Task details:
Among the lines below, count those with the word "ajuda". Answer with the number only.

─── Records to use ───

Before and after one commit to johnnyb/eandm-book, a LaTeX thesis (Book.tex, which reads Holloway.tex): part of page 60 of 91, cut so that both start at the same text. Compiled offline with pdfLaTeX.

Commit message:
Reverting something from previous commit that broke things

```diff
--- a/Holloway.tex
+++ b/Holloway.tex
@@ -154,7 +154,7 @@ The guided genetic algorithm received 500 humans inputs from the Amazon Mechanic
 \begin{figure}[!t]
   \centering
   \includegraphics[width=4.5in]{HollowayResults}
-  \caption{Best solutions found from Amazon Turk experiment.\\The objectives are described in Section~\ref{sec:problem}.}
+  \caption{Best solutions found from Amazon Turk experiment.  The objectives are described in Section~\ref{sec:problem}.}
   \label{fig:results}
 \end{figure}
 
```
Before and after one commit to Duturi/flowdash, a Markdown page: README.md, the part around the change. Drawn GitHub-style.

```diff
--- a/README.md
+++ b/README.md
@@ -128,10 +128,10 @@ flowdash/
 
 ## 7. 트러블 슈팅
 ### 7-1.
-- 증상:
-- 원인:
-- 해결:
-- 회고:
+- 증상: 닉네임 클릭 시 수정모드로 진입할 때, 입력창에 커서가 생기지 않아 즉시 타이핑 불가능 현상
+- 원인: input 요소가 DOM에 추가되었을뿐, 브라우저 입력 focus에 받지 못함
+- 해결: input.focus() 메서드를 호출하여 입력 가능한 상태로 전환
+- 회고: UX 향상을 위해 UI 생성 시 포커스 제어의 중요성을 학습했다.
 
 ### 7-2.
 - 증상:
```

───
─── Records to use ───

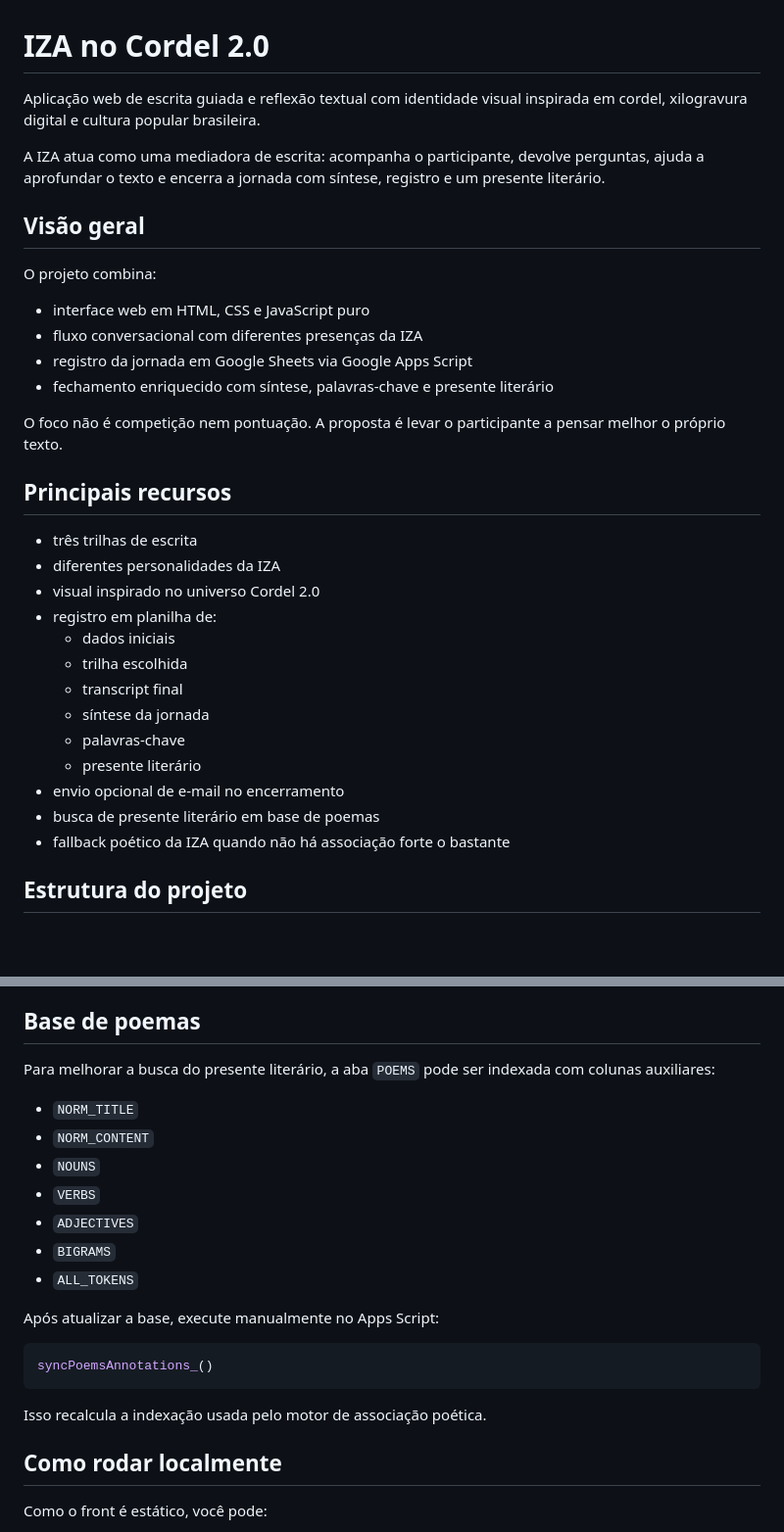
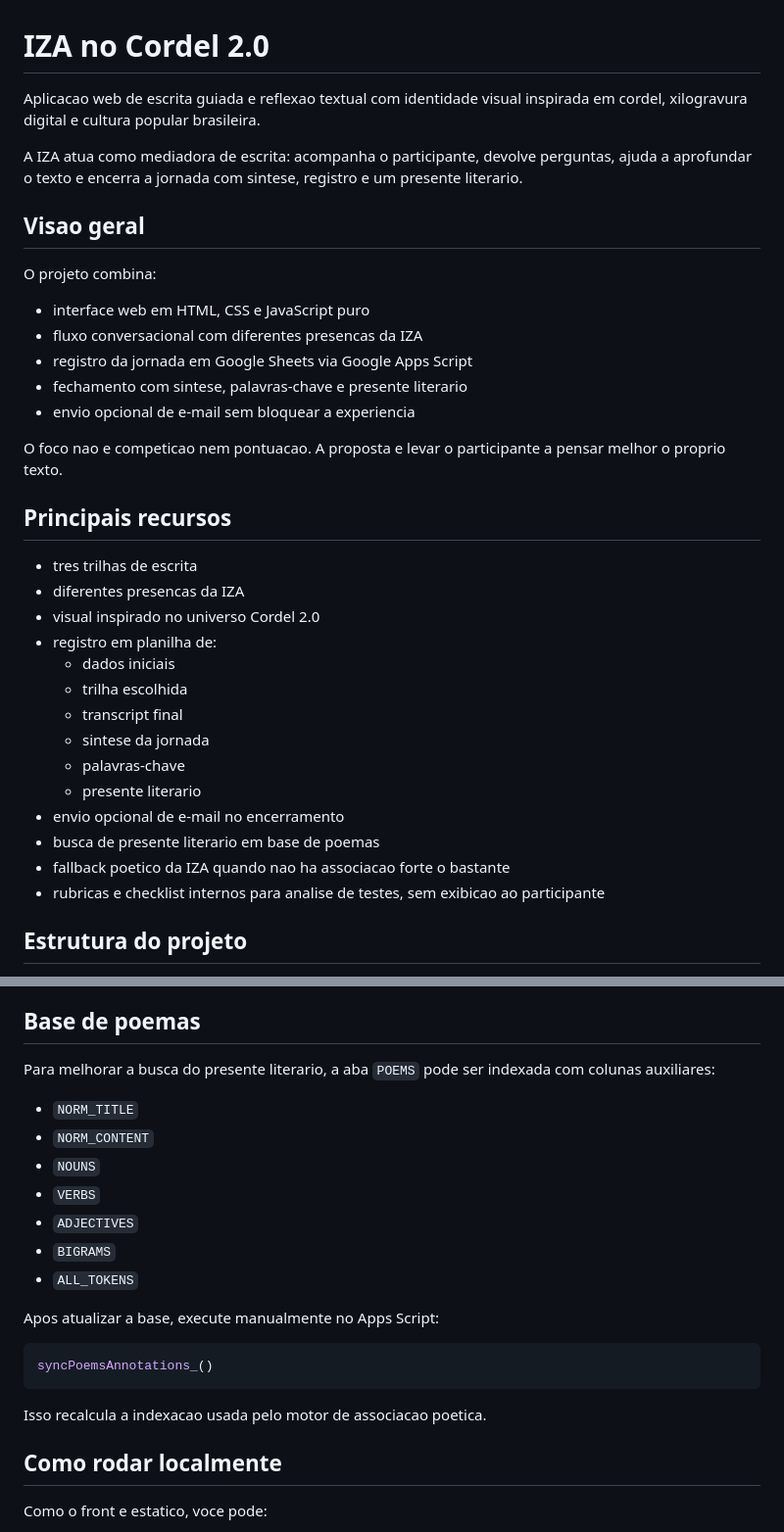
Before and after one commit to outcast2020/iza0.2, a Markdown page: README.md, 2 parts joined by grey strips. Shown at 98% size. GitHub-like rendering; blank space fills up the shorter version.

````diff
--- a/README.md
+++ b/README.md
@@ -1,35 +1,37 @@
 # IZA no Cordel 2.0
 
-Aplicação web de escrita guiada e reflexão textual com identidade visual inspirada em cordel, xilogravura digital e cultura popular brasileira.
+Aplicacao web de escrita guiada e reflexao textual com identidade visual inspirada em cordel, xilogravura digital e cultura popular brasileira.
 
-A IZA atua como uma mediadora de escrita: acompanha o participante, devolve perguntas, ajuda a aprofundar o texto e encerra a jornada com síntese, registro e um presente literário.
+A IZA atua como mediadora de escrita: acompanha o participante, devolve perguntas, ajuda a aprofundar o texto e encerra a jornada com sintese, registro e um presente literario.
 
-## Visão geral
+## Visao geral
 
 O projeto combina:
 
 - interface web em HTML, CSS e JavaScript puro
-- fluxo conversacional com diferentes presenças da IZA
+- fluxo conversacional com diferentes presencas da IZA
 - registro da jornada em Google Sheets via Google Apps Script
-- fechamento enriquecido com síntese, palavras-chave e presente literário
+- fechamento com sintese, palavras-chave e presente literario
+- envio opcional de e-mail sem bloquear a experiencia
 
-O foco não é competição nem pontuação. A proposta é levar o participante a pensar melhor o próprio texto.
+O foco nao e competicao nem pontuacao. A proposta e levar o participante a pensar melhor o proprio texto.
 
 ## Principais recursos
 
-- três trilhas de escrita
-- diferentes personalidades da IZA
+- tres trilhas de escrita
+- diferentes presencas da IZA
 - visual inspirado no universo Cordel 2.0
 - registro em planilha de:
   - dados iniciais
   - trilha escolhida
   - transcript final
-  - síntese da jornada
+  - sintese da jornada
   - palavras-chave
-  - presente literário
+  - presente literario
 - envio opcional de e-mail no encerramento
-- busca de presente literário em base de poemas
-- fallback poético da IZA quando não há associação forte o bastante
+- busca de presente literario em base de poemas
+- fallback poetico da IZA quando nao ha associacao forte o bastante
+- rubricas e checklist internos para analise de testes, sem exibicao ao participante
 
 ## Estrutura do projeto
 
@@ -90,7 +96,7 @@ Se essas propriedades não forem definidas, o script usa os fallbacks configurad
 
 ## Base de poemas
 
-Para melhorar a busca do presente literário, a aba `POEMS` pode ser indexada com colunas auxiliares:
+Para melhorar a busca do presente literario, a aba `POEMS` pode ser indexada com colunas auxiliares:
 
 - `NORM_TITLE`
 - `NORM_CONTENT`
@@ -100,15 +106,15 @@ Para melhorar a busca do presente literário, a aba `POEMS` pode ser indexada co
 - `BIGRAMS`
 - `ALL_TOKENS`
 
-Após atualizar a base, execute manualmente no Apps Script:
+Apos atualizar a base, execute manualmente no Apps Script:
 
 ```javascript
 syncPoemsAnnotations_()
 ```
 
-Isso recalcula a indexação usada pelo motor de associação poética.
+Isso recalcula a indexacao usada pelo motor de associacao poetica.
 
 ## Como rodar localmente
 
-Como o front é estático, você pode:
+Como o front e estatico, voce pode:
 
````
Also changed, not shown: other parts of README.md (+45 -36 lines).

───

Task response:
2